“I think we put Nebraska at a disadvantage,” Heineman said. “We have a national presidential election and 48 states are playing by one set of rules and Nebraska and Maine are playing by another set. I think that’s wrong.”
Heineman called the effort to retain the current system “partisan and political.” He was responding to questions about presidential candidate Mitt Romney’s early visit to Omaha this month in a sign the Omaha-based district could be a battleground in November.
Heineman also weighed in on the validity of Omaha and Lincoln’s newly-passed ordinances that protect gay and lesbian residents from discrimination. The Governor said those ordinances, which outlaw discrimination based on sexual orientation and gender identity in the workplace, should be put to a public vote.
The city councils of Omaha and Lincoln both passed ordinances in recent weeks. They were subject to hours of impassioned public testimony from both sides of the debate. But Attorney General Jon Bruning has said that public input didn’t go far enough. Bruning issued a non-binding opinion earlier this month saying the cities’ ordinances went further than what is allowed in state statute, and that they should be put to a vote. Tuesday, Heineman agreed. The Governor related it to this year’s legislative session, where lawmakers pushed a sales tax forward that would be decided by public vote.

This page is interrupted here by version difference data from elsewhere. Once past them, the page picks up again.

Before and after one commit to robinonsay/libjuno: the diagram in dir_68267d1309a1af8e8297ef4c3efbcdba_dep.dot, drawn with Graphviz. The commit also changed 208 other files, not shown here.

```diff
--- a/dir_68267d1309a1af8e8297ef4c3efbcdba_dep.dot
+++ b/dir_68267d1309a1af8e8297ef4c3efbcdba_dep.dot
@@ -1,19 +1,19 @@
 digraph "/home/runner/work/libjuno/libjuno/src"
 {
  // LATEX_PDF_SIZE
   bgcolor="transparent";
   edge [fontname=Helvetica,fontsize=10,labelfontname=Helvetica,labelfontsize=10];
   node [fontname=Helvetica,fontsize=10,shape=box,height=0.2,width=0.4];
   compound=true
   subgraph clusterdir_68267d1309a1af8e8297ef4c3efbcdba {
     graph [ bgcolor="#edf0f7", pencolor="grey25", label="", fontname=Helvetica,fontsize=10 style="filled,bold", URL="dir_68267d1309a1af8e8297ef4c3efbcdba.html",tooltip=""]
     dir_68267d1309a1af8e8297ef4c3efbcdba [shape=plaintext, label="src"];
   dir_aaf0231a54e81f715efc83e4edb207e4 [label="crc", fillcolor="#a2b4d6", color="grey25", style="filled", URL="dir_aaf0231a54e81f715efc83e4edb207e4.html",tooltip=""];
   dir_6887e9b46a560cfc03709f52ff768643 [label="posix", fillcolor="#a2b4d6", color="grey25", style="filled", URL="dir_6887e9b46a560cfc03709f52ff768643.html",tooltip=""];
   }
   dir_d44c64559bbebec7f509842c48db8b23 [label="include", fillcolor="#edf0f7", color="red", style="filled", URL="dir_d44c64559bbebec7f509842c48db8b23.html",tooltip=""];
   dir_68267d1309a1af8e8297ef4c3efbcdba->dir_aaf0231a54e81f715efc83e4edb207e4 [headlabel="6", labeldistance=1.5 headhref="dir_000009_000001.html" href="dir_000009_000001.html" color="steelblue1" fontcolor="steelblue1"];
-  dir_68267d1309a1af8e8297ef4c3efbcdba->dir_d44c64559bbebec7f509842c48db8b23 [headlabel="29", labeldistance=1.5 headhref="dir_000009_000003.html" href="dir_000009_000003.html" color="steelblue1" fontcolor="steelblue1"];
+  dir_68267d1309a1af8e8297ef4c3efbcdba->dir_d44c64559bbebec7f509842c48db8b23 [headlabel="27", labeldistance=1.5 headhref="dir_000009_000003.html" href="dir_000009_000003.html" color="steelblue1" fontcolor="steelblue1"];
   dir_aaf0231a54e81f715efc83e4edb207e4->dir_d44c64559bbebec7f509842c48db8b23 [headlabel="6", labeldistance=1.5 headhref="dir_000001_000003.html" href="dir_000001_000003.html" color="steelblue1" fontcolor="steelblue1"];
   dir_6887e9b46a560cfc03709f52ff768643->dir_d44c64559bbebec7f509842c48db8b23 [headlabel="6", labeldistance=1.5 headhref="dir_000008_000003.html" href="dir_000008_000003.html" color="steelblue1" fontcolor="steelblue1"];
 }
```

“When they want to raise taxes, (it’s) trust the people,” Heineman said. “Okay, if we can trust the people to vote on a tax increase, surely, we can trust the people to vote on one of the most fundamental values we have in this state.”
Gov. Heineman was also asked whether his opinion on gay marriage has “evolved” as President Barack Obama said his views had, before he came out in support. He responded his views have evolved to “exactly where they have been a long time.”